| Problem details |
Could you copy each line of the listing below that has the word "PageView"?

[Input for this task — start]

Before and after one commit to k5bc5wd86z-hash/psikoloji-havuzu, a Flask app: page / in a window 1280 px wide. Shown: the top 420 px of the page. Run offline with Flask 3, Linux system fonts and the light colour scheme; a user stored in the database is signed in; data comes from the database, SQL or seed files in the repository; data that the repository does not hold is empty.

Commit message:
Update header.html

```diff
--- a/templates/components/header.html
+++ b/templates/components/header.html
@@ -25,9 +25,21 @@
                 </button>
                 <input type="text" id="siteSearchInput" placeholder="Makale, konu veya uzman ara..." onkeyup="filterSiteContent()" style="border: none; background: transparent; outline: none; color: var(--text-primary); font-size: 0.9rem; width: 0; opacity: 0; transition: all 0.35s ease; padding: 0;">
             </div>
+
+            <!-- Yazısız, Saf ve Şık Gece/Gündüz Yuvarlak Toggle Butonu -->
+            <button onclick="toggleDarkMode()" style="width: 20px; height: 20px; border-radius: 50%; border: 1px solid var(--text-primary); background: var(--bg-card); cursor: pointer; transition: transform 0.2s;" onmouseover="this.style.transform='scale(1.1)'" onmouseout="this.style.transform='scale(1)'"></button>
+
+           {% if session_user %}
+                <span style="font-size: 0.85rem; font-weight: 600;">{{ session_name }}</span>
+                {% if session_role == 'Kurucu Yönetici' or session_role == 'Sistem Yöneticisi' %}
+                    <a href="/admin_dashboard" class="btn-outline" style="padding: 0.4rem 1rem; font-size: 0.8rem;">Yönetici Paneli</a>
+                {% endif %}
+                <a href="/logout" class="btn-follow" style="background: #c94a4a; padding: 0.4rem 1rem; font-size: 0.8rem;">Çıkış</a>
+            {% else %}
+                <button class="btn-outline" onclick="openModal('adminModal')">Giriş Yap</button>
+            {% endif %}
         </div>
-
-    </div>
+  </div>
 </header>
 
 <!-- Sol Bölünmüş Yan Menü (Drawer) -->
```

[Input for this task — finish]
[Input for this task — start]

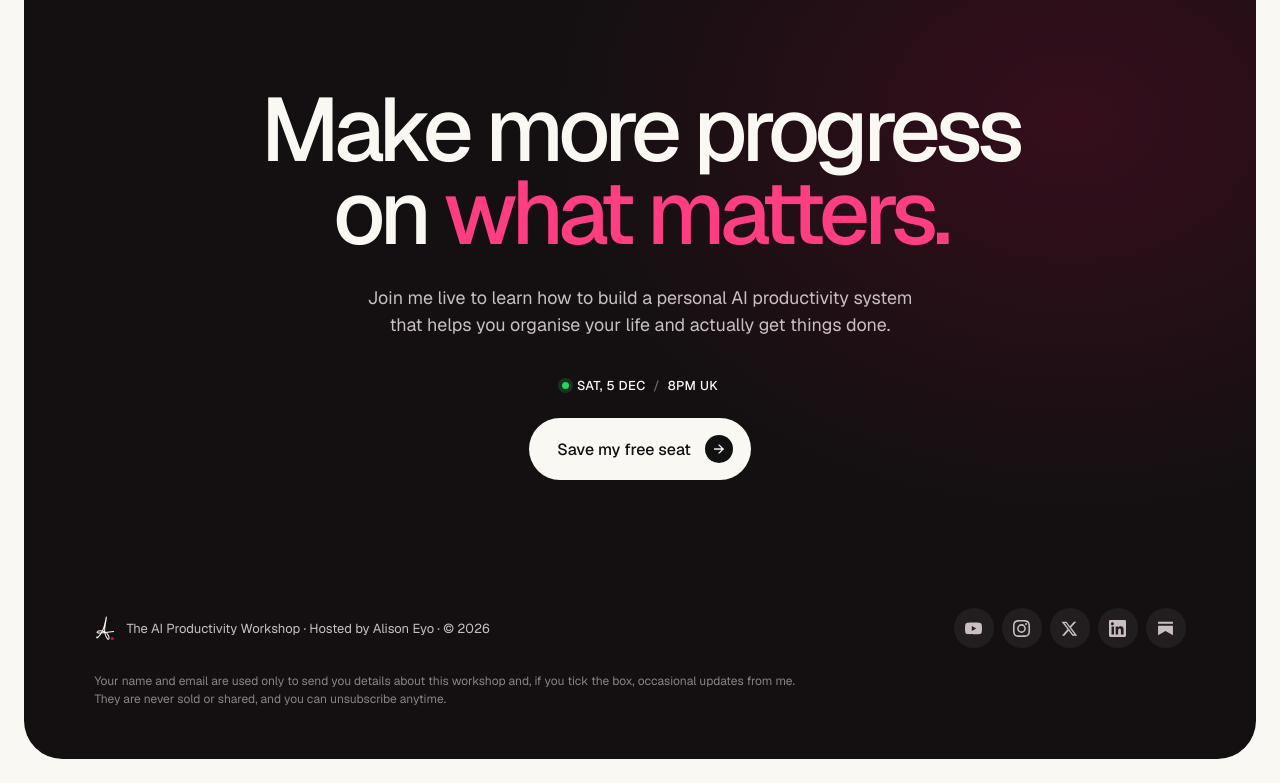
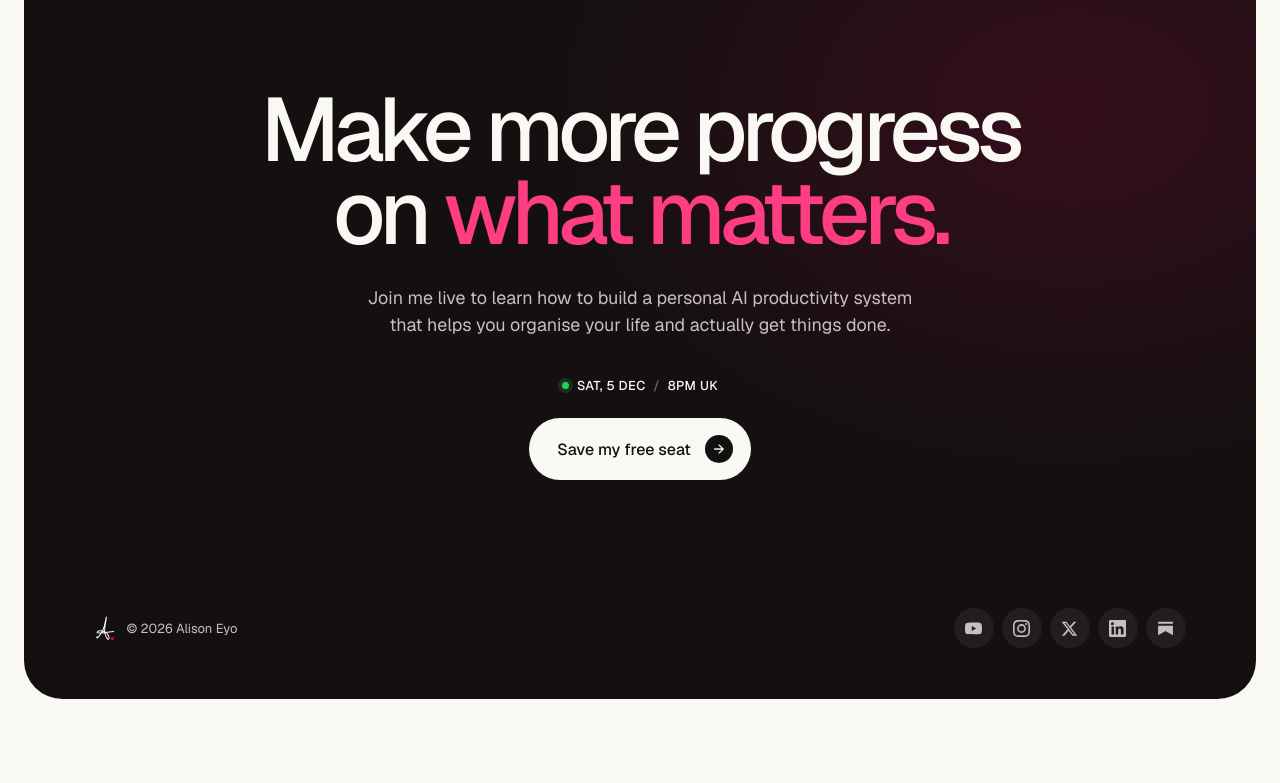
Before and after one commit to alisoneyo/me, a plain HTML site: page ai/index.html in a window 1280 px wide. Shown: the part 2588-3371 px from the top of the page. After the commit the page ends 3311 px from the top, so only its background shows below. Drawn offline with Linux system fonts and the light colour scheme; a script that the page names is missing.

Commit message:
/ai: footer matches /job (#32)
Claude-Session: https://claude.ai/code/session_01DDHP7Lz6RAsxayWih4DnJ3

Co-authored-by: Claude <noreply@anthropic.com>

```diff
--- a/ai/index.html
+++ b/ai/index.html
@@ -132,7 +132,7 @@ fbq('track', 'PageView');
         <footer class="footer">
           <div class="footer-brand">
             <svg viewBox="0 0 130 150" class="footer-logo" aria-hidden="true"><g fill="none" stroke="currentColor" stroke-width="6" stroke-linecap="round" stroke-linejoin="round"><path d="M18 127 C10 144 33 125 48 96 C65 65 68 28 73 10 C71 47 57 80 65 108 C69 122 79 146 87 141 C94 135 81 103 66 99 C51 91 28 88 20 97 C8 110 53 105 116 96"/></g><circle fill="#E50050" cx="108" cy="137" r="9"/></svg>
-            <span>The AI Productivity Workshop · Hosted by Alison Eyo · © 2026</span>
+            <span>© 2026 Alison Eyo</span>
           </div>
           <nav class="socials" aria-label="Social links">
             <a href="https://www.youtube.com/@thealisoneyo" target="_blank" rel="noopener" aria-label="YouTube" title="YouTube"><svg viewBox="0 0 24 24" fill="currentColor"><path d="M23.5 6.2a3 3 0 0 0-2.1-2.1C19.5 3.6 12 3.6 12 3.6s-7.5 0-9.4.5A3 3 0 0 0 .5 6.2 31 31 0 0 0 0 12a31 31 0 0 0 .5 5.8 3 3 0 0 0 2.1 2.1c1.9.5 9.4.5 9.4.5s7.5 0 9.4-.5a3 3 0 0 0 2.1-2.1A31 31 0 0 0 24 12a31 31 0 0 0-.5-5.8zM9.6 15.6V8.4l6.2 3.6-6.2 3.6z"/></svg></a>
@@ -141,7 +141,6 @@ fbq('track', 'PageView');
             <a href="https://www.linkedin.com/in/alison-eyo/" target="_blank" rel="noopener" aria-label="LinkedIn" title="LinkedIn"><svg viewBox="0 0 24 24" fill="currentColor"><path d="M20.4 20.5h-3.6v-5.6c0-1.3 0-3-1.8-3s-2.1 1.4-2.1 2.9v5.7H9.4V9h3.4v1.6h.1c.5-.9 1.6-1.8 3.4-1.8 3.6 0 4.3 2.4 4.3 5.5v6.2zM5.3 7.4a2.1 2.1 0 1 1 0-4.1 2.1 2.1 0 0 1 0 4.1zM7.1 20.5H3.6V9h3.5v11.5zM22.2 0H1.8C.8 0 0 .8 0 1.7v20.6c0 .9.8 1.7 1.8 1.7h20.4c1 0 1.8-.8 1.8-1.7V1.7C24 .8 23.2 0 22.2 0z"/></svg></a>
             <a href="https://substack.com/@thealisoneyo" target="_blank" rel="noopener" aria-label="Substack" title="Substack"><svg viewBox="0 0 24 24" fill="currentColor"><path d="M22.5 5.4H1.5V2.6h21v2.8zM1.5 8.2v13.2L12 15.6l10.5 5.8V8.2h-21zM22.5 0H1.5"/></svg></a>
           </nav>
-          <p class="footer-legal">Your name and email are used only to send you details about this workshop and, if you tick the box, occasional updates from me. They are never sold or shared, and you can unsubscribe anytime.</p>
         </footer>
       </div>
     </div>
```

[Input for this task — finish]
[Input for this task — start]

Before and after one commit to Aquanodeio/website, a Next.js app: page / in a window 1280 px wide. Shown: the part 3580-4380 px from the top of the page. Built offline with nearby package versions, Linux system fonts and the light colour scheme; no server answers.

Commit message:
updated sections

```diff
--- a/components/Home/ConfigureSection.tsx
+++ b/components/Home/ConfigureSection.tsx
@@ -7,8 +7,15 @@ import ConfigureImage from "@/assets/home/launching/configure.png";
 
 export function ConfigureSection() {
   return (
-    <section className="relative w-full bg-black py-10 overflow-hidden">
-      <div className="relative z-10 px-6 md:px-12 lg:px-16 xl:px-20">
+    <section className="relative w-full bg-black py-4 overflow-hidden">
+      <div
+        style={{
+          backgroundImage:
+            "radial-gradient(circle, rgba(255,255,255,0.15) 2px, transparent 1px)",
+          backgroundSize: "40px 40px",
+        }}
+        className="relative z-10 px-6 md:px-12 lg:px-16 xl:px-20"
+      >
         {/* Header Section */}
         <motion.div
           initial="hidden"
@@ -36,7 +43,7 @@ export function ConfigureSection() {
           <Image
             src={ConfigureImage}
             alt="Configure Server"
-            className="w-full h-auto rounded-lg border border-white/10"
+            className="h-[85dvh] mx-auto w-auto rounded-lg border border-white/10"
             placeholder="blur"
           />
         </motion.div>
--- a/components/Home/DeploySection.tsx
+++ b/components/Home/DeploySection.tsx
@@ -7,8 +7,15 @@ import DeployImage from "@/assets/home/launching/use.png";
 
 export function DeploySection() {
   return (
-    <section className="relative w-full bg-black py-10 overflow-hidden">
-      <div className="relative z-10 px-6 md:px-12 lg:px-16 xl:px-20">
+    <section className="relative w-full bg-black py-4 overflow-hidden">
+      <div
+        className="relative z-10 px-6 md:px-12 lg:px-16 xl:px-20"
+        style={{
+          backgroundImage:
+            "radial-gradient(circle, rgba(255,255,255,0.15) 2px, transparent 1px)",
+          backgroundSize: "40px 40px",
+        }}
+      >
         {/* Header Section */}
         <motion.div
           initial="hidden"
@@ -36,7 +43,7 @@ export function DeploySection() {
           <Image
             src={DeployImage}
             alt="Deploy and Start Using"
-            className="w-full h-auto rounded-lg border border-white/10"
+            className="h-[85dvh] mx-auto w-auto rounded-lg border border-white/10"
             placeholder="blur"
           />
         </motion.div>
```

[Input for this task — finish]

| Output below |
@@ -132,7 +132,7 @@ fbq('track', 'PageView');
@@ -141,7 +141,6 @@ fbq('track', 'PageView');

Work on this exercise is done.